Action item: Search the entries below for "input" and copy each matching line.

Given data:
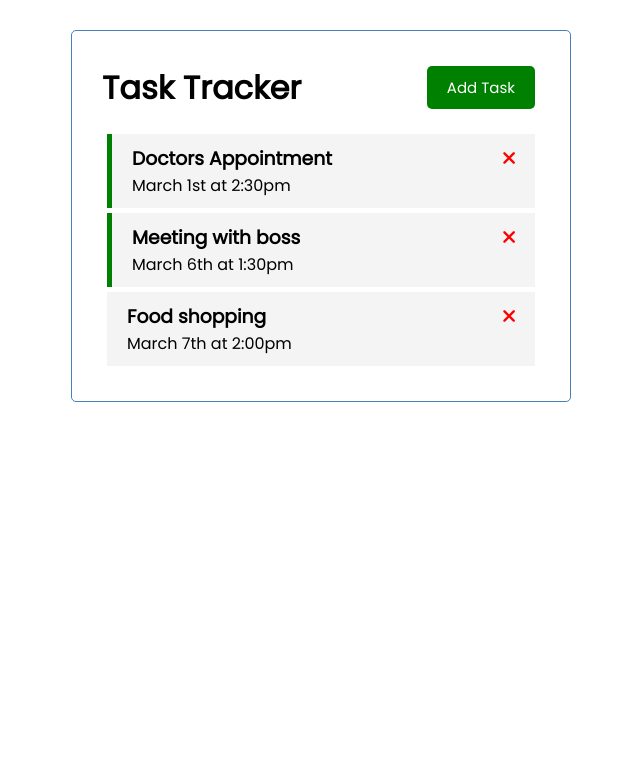
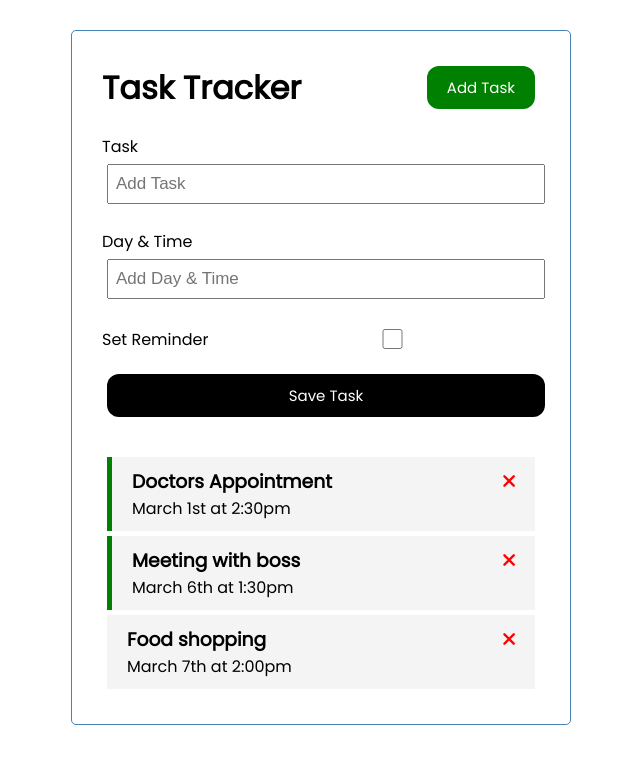
Before and after one commit to muhkyle17/vue-task-app, a Vue app: page / in a window 1280 px wide. Shown: the top 764 px of the page, without its empty margins (319-959 px from the left). Built offline with nearby package versions, Linux system fonts and the light colour scheme.

Commit message:
Make functionality where you can add tasks

```diff
--- a/src/App.vue
+++ b/src/App.vue
@@ -1,6 +1,7 @@
 <template>
   <div class="container">
     <Header title="Task Tracker" />
+    <AddTask @add-task="addTask" />
     <Tasks
       @toggle-reminder="toggleReminder"
       @delete-task="deleteTask"
@@ -12,12 +13,14 @@
 <script>
 import Header from './components/Header'
 import Tasks from './components/Tasks'
+import AddTask from './components/AddTask'
 
 export default {
   name: 'App',
   components: {
     Header,
     Tasks,
+    AddTask,
   },
   data() {
     return {
@@ -25,6 +28,9 @@
     }
   },
   methods: {
+    addTask(task) {
+      this.tasks = [...this.tasks, task]
+    },
     deleteTask(id) {
       if (confirm('Are you sure?')) {
         this.tasks = this.tasks.filter((task) => task.id !== id)
@@ -87,7 +93,7 @@
   border: none;
   padding: 10px 20px;
   margin: 5px;
-  border-radius: 5px;
+  border-radius: 12px;
   cursor: pointer;
   text-decoration: none;
   font-size: 15px;
--- /dev/null
+++ b/src/components/AddTask.vue
@@ -0,0 +1,98 @@
+<template>
+  <form @submit="onSubmit" class="add-form">
+    <div class="form-control">
+      <label>Task</label>
+      <input type="text" v-model="text" name="text" placeholder="Add Task" />
+    </div>
+    <div class="form-control">
+      <label>Day & Time</label>
+      <input
+        type="text"
+        v-model="day"
+        name="day"
+        placeholder="Add Day & Time"
+      />
+    </div>
+    <div class="form-control form-control-check">
+      <label>Set Reminder</label>
+      <input type="checkbox" v-model="reminder" name="reminder" />
+    </div>
+
+    <input type="submit" value="Save Task" class="btn btn-block" />
+  </form>
+</template>
+
+<script>
+import { tsThisType } from '@babel/types'
+
+export default {
+  name: 'AddTask',
+  data() {
+    return {
+      text: '',
+      day: '',
+      reminder: false,
+    }
+  },
+  methods: {
+    onSubmit(e) {
+      e.preventDefault()
+
+      if (!this.text) {
+        alert('Please add a task')
+        return
+      }
+
+      const newTask = {
+        id: Math.floor(Math.random() * 100000),
+        text: this.text,
+        day: this.day,
+        reminder: this.reminder,
+      }
+
+      this.$emit('add-task', newTask)
+
+      this.text = ''
+      this.day = ''
+      this.reminder = false
+    },
+  },
+}
+</script>
+
+<style scoped>
+.add-form {
+  margin-bottom: 40px;
+}
+
+.form-control {
+  margin: 20px 0;
+}
+
+.form-control label {
+  display: block;
+}
+
+.form-control input {
+  width: 100%;
+  height: 40px;
+  margin: 5px;
+  padding: 3px 7px;
+  font-size: 17px;
+}
+
+.form-control-check {
+  display: flex;
+  align-items: center;
+  justify-content: space-between;
+}
+
+.form-control-check label {
+  flex: 1;
+}
+
+.form-control-check input {
+  flex: 2;
+  height: 20px;
+}
+</style>
```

Exercise response:
+      <input type="text" v-model="text" name="text" placeholder="Add Task" />
+      <input
+      <input type="checkbox" v-model="reminder" name="reminder" />
+    <input type="submit" value="Save Task" class="btn btn-block" />
+.form-control input {
+.form-control-check input {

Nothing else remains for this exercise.